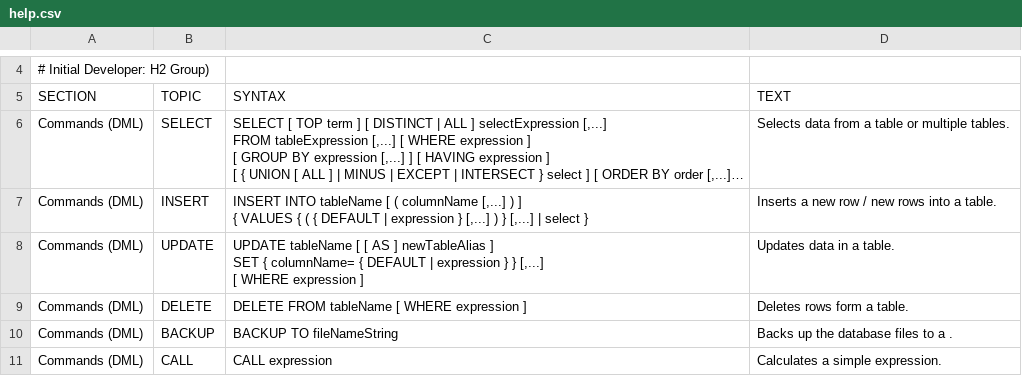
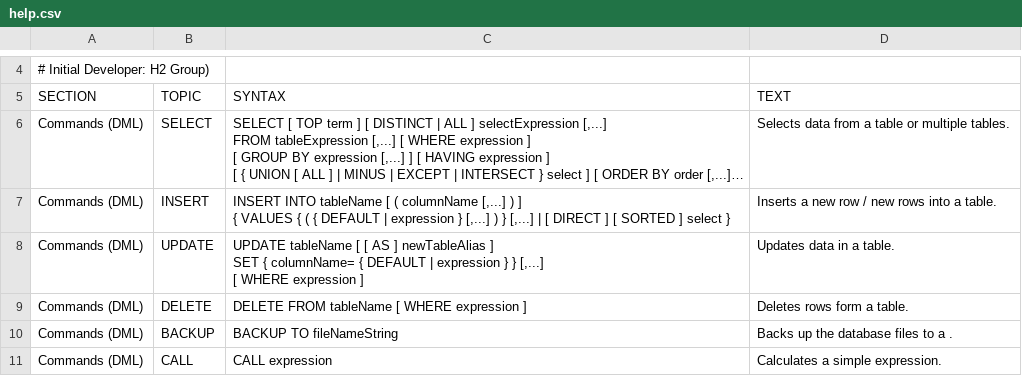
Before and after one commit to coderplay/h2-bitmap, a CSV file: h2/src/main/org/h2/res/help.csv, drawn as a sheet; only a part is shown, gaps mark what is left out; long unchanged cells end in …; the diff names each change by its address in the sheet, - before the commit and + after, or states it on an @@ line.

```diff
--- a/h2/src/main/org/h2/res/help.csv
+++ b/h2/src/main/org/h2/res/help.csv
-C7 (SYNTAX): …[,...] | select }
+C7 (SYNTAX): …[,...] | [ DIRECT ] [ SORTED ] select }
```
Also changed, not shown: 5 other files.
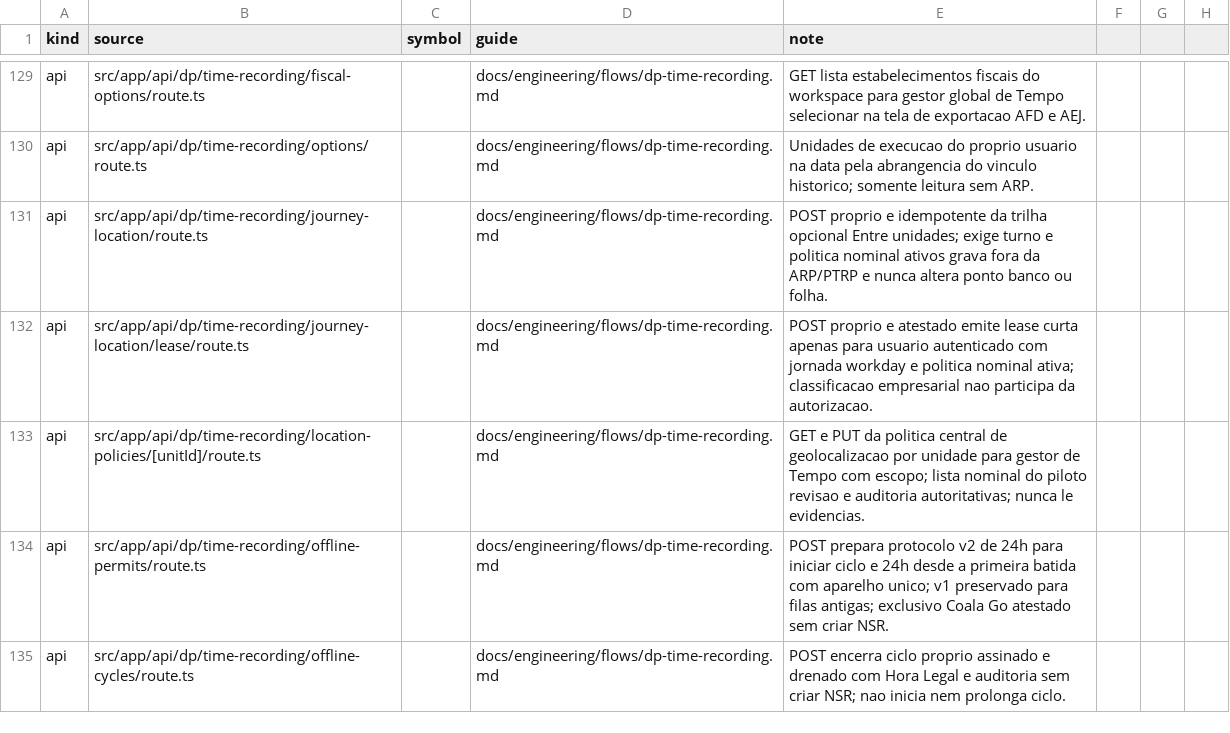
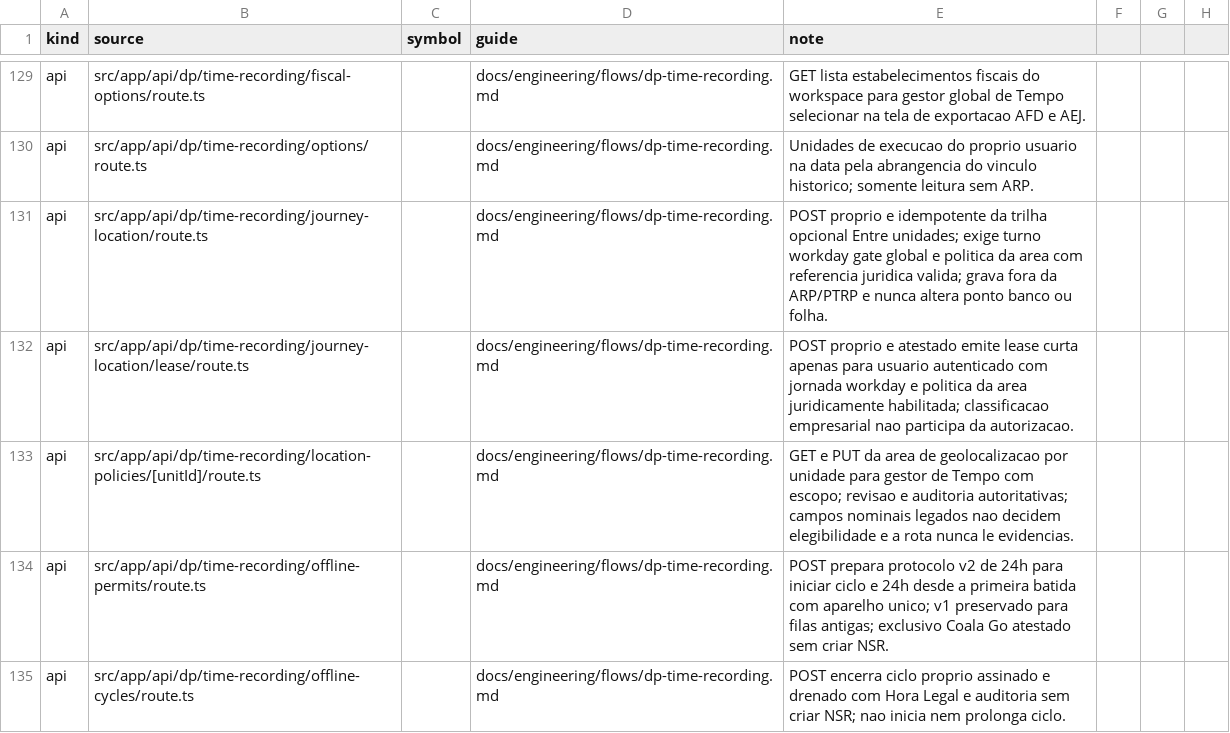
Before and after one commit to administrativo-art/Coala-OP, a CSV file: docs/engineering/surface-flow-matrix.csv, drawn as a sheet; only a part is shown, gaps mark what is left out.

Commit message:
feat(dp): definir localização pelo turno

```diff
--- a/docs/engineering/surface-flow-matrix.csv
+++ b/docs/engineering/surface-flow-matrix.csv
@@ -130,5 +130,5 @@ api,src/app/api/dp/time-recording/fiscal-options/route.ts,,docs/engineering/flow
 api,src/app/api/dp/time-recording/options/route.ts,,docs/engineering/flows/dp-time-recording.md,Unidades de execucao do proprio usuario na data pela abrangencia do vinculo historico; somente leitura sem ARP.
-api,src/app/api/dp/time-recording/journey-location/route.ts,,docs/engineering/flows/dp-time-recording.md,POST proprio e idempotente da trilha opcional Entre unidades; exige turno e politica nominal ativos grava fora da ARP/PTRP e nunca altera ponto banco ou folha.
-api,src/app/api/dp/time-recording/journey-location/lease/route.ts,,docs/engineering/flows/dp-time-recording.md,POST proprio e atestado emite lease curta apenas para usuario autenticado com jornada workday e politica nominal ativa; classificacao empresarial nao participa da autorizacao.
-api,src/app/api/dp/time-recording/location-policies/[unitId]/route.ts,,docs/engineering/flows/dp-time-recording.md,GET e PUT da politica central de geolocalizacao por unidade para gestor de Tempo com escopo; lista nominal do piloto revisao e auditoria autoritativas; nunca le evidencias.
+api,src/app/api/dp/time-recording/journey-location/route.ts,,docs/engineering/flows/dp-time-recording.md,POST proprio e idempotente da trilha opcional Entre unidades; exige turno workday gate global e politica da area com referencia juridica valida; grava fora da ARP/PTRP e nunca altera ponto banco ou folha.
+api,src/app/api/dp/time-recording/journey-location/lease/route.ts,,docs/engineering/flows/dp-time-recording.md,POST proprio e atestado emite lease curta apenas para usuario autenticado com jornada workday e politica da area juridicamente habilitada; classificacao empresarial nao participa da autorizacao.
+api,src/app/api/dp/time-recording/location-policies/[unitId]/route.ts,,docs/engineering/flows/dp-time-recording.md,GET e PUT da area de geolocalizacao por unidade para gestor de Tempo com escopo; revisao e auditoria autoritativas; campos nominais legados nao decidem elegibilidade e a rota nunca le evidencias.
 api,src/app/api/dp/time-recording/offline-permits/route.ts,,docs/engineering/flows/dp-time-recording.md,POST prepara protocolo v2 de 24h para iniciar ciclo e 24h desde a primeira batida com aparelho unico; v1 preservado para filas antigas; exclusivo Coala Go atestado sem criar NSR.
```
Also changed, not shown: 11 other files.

▶ [TASK TO COMPLETE]: An exact copy of the listing is required; return it without any pictures.

▶ [SOLUTION FOR THIS EXERCISE]:
Before and after one commit to coderplay/h2-bitmap, a CSV file: h2/src/main/org/h2/res/help.csv, drawn as a sheet; only a part is shown, gaps mark what is left out; long unchanged cells end in …; the diff names each change by its address in the sheet, - before the commit and + after, or states it on an @@ line.

```diff
--- a/h2/src/main/org/h2/res/help.csv
+++ b/h2/src/main/org/h2/res/help.csv
-C7 (SYNTAX): …[,...] | select }
+C7 (SYNTAX): …[,...] | [ DIRECT ] [ SORTED ] select }
```
Also changed, not shown: 5 other files.
Before and after one commit to administrativo-art/Coala-OP, a CSV file: docs/engineering/surface-flow-matrix.csv, drawn as a sheet; only a part is shown, gaps mark what is left out.

Commit message:
feat(dp): definir localização pelo turno

```diff
--- a/docs/engineering/surface-flow-matrix.csv
+++ b/docs/engineering/surface-flow-matrix.csv
@@ -130,5 +130,5 @@ api,src/app/api/dp/time-recording/fiscal-options/route.ts,,docs/engineering/flow
 api,src/app/api/dp/time-recording/options/route.ts,,docs/engineering/flows/dp-time-recording.md,Unidades de execucao do proprio usuario na data pela abrangencia do vinculo historico; somente leitura sem ARP.
-api,src/app/api/dp/time-recording/journey-location/route.ts,,docs/engineering/flows/dp-time-recording.md,POST proprio e idempotente da trilha opcional Entre unidades; exige turno e politica nominal ativos grava fora da ARP/PTRP e nunca altera ponto banco ou folha.
-api,src/app/api/dp/time-recording/journey-location/lease/route.ts,,docs/engineering/flows/dp-time-recording.md,POST proprio e atestado emite lease curta apenas para usuario autenticado com jornada workday e politica nominal ativa; classificacao empresarial nao participa da autorizacao.
-api,src/app/api/dp/time-recording/location-policies/[unitId]/route.ts,,docs/engineering/flows/dp-time-recording.md,GET e PUT da politica central de geolocalizacao por unidade para gestor de Tempo com escopo; lista nominal do piloto revisao e auditoria autoritativas; nunca le evidencias.
+api,src/app/api/dp/time-recording/journey-location/route.ts,,docs/engineering/flows/dp-time-recording.md,POST proprio e idempotente da trilha opcional Entre unidades; exige turno workday gate global e politica da area com referencia juridica valida; grava fora da ARP/PTRP e nunca altera ponto banco ou folha.
+api,src/app/api/dp/time-recording/journey-location/lease/route.ts,,docs/engineering/flows/dp-time-recording.md,POST proprio e atestado emite lease curta apenas para usuario autenticado com jornada workday e politica da area juridicamente habilitada; classificacao empresarial nao participa da autorizacao.
+api,src/app/api/dp/time-recording/location-policies/[unitId]/route.ts,,docs/engineering/flows/dp-time-recording.md,GET e PUT da area de geolocalizacao por unidade para gestor de Tempo com escopo; revisao e auditoria autoritativas; campos nominais legados nao decidem elegibilidade e a rota nunca le evidencias.
 api,src/app/api/dp/time-recording/offline-permits/route.ts,,docs/engineering/flows/dp-time-recording.md,POST prepara protocolo v2 de 24h para iniciar ciclo e 24h desde a primeira batida com aparelho unico; v1 preservado para filas antigas; exclusivo Coala Go atestado sem criar NSR.
```
Also changed, not shown: 11 other files.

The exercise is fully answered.